Reproduce exactly, and only, the lines running from the start of the entries below to the line containing "Also changed, not shown: 3 other files.".

Before-and-after change records>
....................

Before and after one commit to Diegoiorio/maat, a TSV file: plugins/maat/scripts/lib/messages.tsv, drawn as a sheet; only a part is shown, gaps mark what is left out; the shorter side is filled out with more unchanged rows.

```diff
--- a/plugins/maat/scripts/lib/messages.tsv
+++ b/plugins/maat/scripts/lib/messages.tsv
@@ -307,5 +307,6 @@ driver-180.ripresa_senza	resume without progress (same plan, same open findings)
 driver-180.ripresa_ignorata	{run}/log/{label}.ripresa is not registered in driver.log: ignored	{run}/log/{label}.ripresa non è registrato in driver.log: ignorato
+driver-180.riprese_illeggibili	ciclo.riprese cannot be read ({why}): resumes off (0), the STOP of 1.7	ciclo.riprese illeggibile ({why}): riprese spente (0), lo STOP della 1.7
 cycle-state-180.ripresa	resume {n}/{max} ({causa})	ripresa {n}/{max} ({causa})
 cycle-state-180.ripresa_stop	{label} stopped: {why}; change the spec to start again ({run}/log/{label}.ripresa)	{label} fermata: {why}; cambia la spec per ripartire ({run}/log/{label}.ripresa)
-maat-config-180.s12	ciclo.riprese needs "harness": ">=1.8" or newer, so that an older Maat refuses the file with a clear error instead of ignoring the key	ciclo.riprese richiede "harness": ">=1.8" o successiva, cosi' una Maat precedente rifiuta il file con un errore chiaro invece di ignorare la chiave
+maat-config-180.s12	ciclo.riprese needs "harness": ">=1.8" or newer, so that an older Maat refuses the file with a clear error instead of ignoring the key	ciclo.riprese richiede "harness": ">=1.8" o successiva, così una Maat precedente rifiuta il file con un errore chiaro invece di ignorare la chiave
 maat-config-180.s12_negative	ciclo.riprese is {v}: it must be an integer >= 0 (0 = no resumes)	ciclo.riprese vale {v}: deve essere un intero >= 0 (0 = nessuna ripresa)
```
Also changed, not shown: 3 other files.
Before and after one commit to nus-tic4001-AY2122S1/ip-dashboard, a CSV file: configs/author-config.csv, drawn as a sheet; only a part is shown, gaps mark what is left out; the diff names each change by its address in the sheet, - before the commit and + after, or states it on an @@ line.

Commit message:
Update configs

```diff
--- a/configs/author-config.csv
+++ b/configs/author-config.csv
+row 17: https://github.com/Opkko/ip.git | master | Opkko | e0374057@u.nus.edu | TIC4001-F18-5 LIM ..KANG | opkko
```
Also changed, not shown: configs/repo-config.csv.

....................

Written response>
Before and after one commit to Diegoiorio/maat, a TSV file: plugins/maat/scripts/lib/messages.tsv, drawn as a sheet; only a part is shown, gaps mark what is left out; the shorter side is filled out with more unchanged rows.

```diff
--- a/plugins/maat/scripts/lib/messages.tsv
+++ b/plugins/maat/scripts/lib/messages.tsv
@@ -307,5 +307,6 @@ driver-180.ripresa_senza	resume without progress (same plan, same open findings)
 driver-180.ripresa_ignorata	{run}/log/{label}.ripresa is not registered in driver.log: ignored	{run}/log/{label}.ripresa non è registrato in driver.log: ignorato
+driver-180.riprese_illeggibili	ciclo.riprese cannot be read ({why}): resumes off (0), the STOP of 1.7	ciclo.riprese illeggibile ({why}): riprese spente (0), lo STOP della 1.7
 cycle-state-180.ripresa	resume {n}/{max} ({causa})	ripresa {n}/{max} ({causa})
 cycle-state-180.ripresa_stop	{label} stopped: {why}; change the spec to start again ({run}/log/{label}.ripresa)	{label} fermata: {why}; cambia la spec per ripartire ({run}/log/{label}.ripresa)
-maat-config-180.s12	ciclo.riprese needs "harness": ">=1.8" or newer, so that an older Maat refuses the file with a clear error instead of ignoring the key	ciclo.riprese richiede "harness": ">=1.8" o successiva, cosi' una Maat precedente rifiuta il file con un errore chiaro invece di ignorare la chiave
+maat-config-180.s12	ciclo.riprese needs "harness": ">=1.8" or newer, so that an older Maat refuses the file with a clear error instead of ignoring the key	ciclo.riprese richiede "harness": ">=1.8" o successiva, così una Maat precedente rifiuta il file con un errore chiaro invece di ignorare la chiave
 maat-config-180.s12_negative	ciclo.riprese is {v}: it must be an integer >= 0 (0 = no resumes)	ciclo.riprese vale {v}: deve essere un intero >= 0 (0 = nessuna ripresa)
```
Also changed, not shown: 3 other files.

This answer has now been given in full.